Sophos and ReversingLabs released SoReL-20M which is a database containing 20 million Windows Portable Executable files, including 10 million malware samples.
The SoReL-20M database includes a set of curated and labeled samples and security-relevant metadata that could be used as a training dataset for a machine learning engine used in anti-malware solutions.
The dataset contains metadata, labels, and features for 20 million Windows Portable Executable files, including 10 million disarmed malware samples available for download for the purpose of research on feature extraction to drive industry-wide improvements in security.
SOREL-20M is the first production-scale malware research dataset publicly available that has been released for the purpose of research for malware detection via machine learning.
According to the experts, a large number of curated and labeled samples are very expensive and difficult to get. The majority of works on malware detection is based on private, internal datasets that could not be shared and so the results cannot be directly compared to each other.
The dataset contains features for each malware that have been extracted based on the EMBER 2.0 dataset, labels, detection metadata, and complete binaries,
Experts also released a set of pre-trained PyTorch (https://pytorch.org/) models and LightGBM (https://github.com/Microsoft/LightGBM) models trained on this dataset.
Sophos also released scripts that allow to load and iterate over the data, as well as to load, train, and test the models.
However, when training sets like SoReL-20M are publicly available, it could be misused by sophisticated attackers who can use them to create new threats. But Sophos stated that well-resourced attackers could already have access to easy to use and cost-effective malware datasets.

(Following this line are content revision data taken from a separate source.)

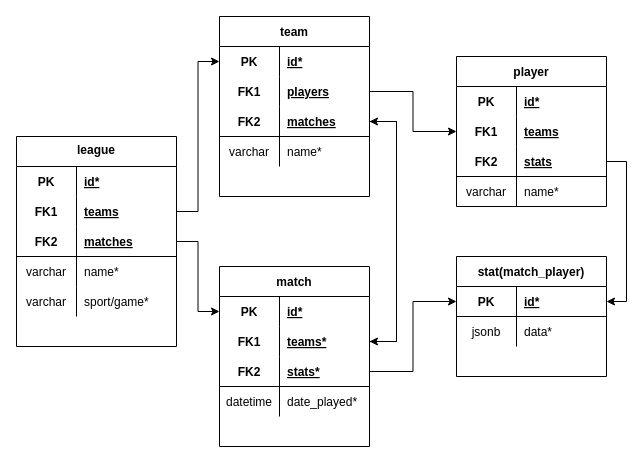
This is destroyingFriendships.drawio from jeffreyjahn/destroyingFriendships, a draw.io file, before an edit. Source tidied: cells renumbered, new cells numbered last; positions are measured from the earlier drawing's top-left corner, leaving out a move shared by most shapes. Both pictures are drawn from the tidied source at 100%, with x=0, y=0 at pixel (16, 16).
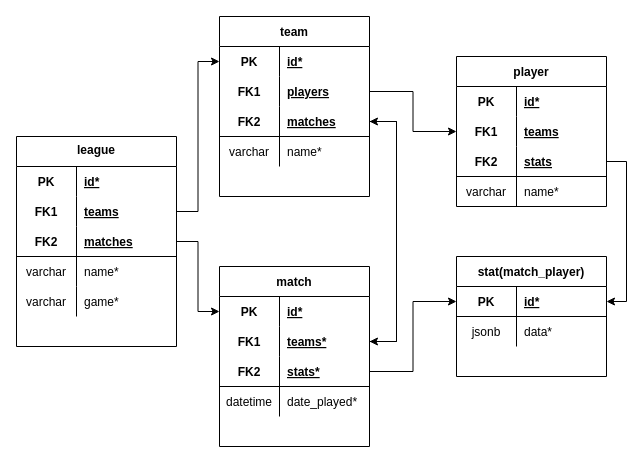
Above is the later version.

Unchanged cells that the change refers to:
```xml
<mxCell id="15" style="shape=partialRectangle;fillColor=none;top=0;left=0;bottom=0;right=0;" parent="2" vertex="1">
  <mxGeometry y="150" width="160" height="30" as="geometry" />
</mxCell>
```

Change to the diagram source:
```diff
@@
-    <mxCell id="17" value="sport/game*" style="shape=partialRectangle;fillColor=none;top=0;left=0;bottom=0;right=0;align=left;spacingLeft=6;overflow=hidden;" parent="15" vertex="1">
+    <mxCell id="17" value="game*" style="shape=partialRectangle;fillColor=none;top=0;left=0;bottom=0;right=0;align=left;spacingLeft=6;overflow=hidden;" parent="15" vertex="1">
       <mxGeometry x="60" width="100" height="30" as="geometry" />
     </mxCell>
```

So, it is necessary to give security researchers this dataset and help them to build a new generation of tools that could be effective for malware detection.
Reversinglabs said that the introduction of machine learning technologies represents a significant step for threat detection and that these systems are only as good as the datasets they have access to.
All this data gives the customers a well-defined dataset of threat intelligence to leverage in their defenses, and as part of their threat hunting programs, to both block active attacks and search for threats that may otherwise be invisible to the traditional security stack.
Image Credits : Sophos